* Task *
Read through the lines below and copy the ones holding the string "template".

* Data *

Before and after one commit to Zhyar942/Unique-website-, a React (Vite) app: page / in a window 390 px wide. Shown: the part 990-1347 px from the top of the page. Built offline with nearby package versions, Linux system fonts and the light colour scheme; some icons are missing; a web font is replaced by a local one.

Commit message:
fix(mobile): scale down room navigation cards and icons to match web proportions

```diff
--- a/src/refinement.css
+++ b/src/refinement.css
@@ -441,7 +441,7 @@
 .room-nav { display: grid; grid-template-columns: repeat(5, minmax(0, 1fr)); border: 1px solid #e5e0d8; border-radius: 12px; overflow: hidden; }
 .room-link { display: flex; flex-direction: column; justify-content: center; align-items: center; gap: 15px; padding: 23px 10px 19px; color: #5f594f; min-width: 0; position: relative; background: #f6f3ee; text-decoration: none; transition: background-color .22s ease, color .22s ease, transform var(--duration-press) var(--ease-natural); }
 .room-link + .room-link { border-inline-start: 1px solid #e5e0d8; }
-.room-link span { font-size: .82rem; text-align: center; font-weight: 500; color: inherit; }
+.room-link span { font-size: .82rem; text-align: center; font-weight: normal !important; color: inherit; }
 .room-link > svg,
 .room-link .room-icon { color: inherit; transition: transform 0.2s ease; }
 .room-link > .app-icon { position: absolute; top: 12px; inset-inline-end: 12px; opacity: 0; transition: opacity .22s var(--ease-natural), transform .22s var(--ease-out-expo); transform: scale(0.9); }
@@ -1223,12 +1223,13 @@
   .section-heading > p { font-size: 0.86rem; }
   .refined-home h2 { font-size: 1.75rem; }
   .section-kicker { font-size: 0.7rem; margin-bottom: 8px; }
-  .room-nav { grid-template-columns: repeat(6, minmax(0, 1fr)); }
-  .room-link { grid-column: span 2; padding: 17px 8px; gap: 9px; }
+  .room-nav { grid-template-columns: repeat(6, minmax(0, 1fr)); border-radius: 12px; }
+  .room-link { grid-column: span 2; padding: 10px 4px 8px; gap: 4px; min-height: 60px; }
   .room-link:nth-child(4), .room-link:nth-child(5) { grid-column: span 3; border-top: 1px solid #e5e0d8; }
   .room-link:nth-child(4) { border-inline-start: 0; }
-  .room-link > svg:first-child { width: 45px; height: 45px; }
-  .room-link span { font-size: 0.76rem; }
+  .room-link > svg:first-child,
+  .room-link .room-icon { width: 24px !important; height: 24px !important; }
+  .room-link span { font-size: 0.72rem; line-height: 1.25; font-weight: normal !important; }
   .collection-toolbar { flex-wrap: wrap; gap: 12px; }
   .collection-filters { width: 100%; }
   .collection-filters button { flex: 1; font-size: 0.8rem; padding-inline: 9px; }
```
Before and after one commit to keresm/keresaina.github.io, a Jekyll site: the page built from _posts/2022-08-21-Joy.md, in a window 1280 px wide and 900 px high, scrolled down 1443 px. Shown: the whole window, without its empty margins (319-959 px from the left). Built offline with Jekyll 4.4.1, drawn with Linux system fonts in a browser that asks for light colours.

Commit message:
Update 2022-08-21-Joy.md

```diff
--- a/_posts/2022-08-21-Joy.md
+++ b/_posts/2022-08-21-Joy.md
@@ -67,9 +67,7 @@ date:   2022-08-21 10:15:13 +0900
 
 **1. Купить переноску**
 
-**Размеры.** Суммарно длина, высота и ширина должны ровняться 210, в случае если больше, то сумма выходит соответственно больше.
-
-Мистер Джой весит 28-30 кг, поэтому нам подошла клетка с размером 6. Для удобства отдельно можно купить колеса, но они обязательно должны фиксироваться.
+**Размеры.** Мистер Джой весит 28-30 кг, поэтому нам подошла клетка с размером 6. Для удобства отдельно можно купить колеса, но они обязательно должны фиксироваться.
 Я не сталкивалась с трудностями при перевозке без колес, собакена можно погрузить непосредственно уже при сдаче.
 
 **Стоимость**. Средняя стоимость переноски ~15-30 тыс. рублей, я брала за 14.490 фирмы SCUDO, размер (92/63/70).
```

* Solution to the exercise *
 .room-nav { display: grid; grid-template-columns: repeat(5, minmax(0, 1fr)); border: 1px solid #e5e0d8; border-radius: 12px; overflow: hidden; }
-  .room-nav { grid-template-columns: repeat(6, minmax(0, 1fr)); }
+  .room-nav { grid-template-columns: repeat(6, minmax(0, 1fr)); border-radius: 12px; }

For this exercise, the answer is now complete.